Data were collected during an online survey of parents’ (N = 1000) pandemic experiences in April 2020. Parents (M = 36.5 years old, SD = 6.0; 82.1% White) with at least one child 12 years or younger reported on measures of mental health, perceived COVID-19 impacts, parental burnout, and perceived increases in children’s stress and positive behaviors.
Path model analyses revealed that parents who perceived increased psychological impacts from COVID-19 reported higher levels of parental burnout, greater increases in children’s stress behaviors, and less positive behavior in children. Additionally, there were significant indirect effects of parental burnout on the link between COVID-19 psychological impacts and children’s behaviors. Finally, family income moderated associations between psychological impacts and children’s stress behaviors, such that the association was stronger for families with lower income.

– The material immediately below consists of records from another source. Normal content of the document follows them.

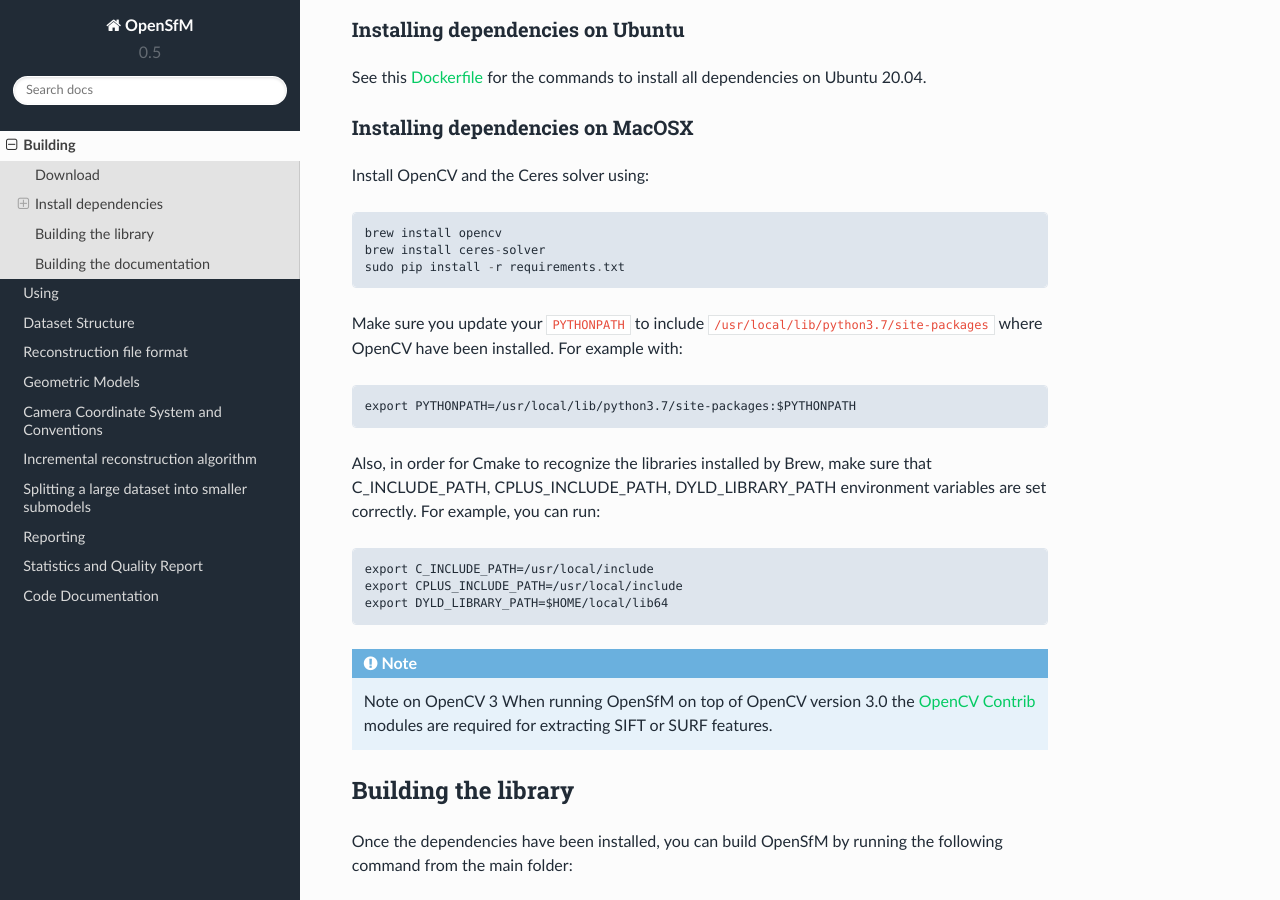
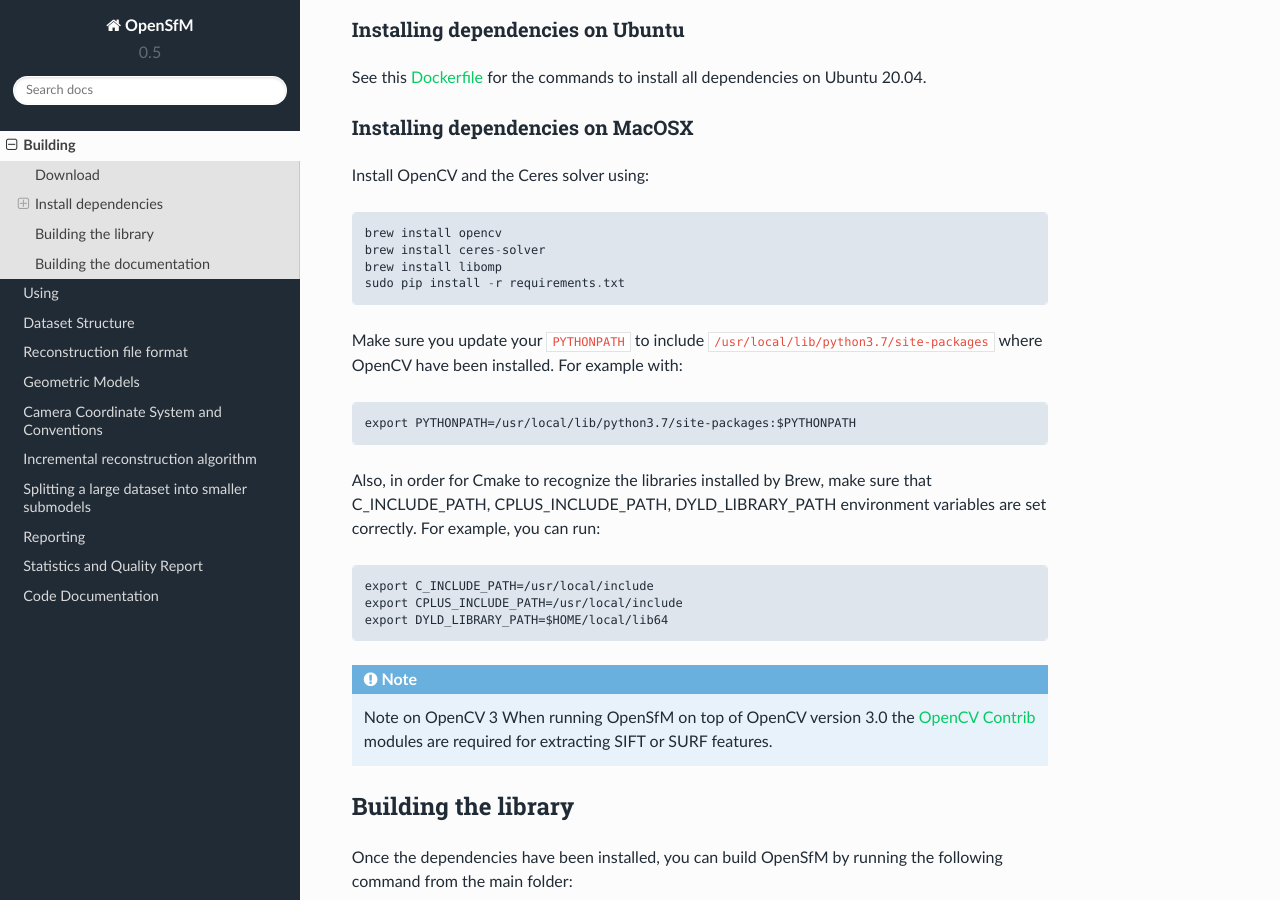
Before and after one commit to mapillary/OpenSfM, a Sphinx documentation site: the page built from doc/source/building.rst, in a window 1280 px wide and 900 px high, scrolled down 785 px. Built offline with Sphinx 7.4.7 and the Read the Docs theme 2.0.0, drawn with Linux system fonts in a browser that asks for light colours.

Commit message:
Fix build (#703)
Summary:
add missing file in cmake targets

Pull Request resolved: https://github.com/mapillary/OpenSfM/pull/703

Reviewed By: YanNoun

Differential Revision: D26222546

Pulled By: paulinus

fbshipit-source-id: 89d22a07f41ddf6208ebd1c40254f7267ce4dd90

```diff
--- a/doc/source/building.rst
+++ b/doc/source/building.rst
@@ -43,6 +43,7 @@
 
     brew install opencv
     brew install ceres-solver
+    brew install libomp
     sudo pip install -r requirements.txt
 
 Make sure you update your ``PYTHONPATH`` to include ``/usr/local/lib/python3.7/site-packages`` where OpenCV have been installed. For example with::
```
Also changed, not shown: 1 other file.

These results suggest parents’ perceptions of how the COVID-19 pandemic has impacted their mental health has implications for parent and child well-being, with stronger associations for low-income families. Given the potential for spillover effects between parents and children, promoting family well-being through practice and policy initiatives is crucial, including providing financial and caregiving relief for parents, and mental and behavioral health support for families.